But of course it really comes down to how you're going to use them. For the run-of-the-mill homeowner, it doesn't really matter much. Buy whatever's affordable to you.

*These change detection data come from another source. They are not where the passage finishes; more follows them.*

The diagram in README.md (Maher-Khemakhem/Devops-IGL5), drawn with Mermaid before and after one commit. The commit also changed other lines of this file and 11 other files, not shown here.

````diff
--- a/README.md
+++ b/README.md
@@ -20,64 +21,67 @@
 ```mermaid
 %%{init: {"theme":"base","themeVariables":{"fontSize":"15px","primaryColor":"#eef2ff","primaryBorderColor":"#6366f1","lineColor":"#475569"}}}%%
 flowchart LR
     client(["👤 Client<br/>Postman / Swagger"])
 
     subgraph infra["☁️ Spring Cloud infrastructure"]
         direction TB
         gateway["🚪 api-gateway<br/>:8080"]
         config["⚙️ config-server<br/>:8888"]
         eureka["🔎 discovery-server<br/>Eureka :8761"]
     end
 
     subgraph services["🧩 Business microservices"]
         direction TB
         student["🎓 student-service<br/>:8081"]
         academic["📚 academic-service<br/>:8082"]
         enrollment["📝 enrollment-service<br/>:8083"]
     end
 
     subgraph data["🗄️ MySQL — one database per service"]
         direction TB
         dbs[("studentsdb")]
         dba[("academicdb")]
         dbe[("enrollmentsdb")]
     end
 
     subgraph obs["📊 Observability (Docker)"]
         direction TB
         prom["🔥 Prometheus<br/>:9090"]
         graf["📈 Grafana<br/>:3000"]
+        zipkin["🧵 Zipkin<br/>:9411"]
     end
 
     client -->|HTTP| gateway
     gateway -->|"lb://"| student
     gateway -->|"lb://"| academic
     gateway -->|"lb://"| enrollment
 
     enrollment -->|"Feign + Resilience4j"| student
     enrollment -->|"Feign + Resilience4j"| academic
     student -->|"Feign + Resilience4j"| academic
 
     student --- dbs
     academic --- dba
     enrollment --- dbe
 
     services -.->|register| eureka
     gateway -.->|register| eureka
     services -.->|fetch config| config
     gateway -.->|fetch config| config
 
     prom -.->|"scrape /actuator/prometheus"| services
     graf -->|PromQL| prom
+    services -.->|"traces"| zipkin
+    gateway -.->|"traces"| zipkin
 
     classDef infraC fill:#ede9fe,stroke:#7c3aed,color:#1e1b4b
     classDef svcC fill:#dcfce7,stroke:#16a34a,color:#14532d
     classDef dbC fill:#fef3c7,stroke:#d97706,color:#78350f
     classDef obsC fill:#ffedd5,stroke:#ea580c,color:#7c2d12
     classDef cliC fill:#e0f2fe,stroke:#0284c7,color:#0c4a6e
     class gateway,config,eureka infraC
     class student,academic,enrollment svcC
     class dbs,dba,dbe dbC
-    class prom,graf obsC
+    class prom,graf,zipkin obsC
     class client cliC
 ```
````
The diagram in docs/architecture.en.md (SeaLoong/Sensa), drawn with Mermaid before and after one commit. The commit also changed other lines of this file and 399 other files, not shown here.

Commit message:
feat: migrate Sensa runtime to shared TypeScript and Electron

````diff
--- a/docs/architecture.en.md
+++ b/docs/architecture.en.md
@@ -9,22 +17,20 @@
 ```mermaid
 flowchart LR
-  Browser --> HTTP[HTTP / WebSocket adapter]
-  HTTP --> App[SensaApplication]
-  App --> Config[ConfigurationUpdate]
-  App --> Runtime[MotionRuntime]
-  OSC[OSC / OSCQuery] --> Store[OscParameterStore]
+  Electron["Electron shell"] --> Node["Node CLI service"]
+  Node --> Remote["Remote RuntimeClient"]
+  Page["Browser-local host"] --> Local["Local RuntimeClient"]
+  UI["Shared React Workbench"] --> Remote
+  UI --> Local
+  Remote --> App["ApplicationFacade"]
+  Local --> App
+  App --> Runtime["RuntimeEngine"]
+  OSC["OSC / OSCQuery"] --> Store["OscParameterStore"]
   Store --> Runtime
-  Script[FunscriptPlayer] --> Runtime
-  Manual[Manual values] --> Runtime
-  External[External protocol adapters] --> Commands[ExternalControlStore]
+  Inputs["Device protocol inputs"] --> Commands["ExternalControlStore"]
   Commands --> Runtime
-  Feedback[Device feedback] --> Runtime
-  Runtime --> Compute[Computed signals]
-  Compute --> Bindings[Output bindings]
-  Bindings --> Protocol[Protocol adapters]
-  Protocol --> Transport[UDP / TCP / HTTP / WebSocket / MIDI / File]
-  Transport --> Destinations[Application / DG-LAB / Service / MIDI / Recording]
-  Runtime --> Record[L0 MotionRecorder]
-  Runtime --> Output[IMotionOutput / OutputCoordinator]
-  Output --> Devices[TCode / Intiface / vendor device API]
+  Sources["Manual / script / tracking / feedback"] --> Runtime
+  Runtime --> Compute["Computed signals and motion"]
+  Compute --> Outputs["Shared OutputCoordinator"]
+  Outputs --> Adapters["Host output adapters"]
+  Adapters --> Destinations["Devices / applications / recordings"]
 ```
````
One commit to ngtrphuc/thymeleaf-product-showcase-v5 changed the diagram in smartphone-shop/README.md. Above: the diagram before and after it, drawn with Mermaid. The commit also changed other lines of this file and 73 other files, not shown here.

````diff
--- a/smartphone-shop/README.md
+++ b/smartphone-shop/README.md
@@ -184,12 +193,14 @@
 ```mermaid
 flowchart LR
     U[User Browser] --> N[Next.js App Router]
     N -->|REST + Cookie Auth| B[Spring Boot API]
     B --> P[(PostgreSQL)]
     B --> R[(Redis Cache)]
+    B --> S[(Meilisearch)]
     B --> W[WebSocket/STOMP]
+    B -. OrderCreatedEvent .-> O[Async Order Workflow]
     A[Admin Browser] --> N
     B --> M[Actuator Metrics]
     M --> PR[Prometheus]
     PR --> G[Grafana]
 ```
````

For heavy duty, all-day-everyday use OTOH, you'll want to invest in a higher end brand (and don't skimp on blades and bits!), unless you have a thing for buying replacement tools every other week.
#7
Old 12-13-2013, 08:49 AM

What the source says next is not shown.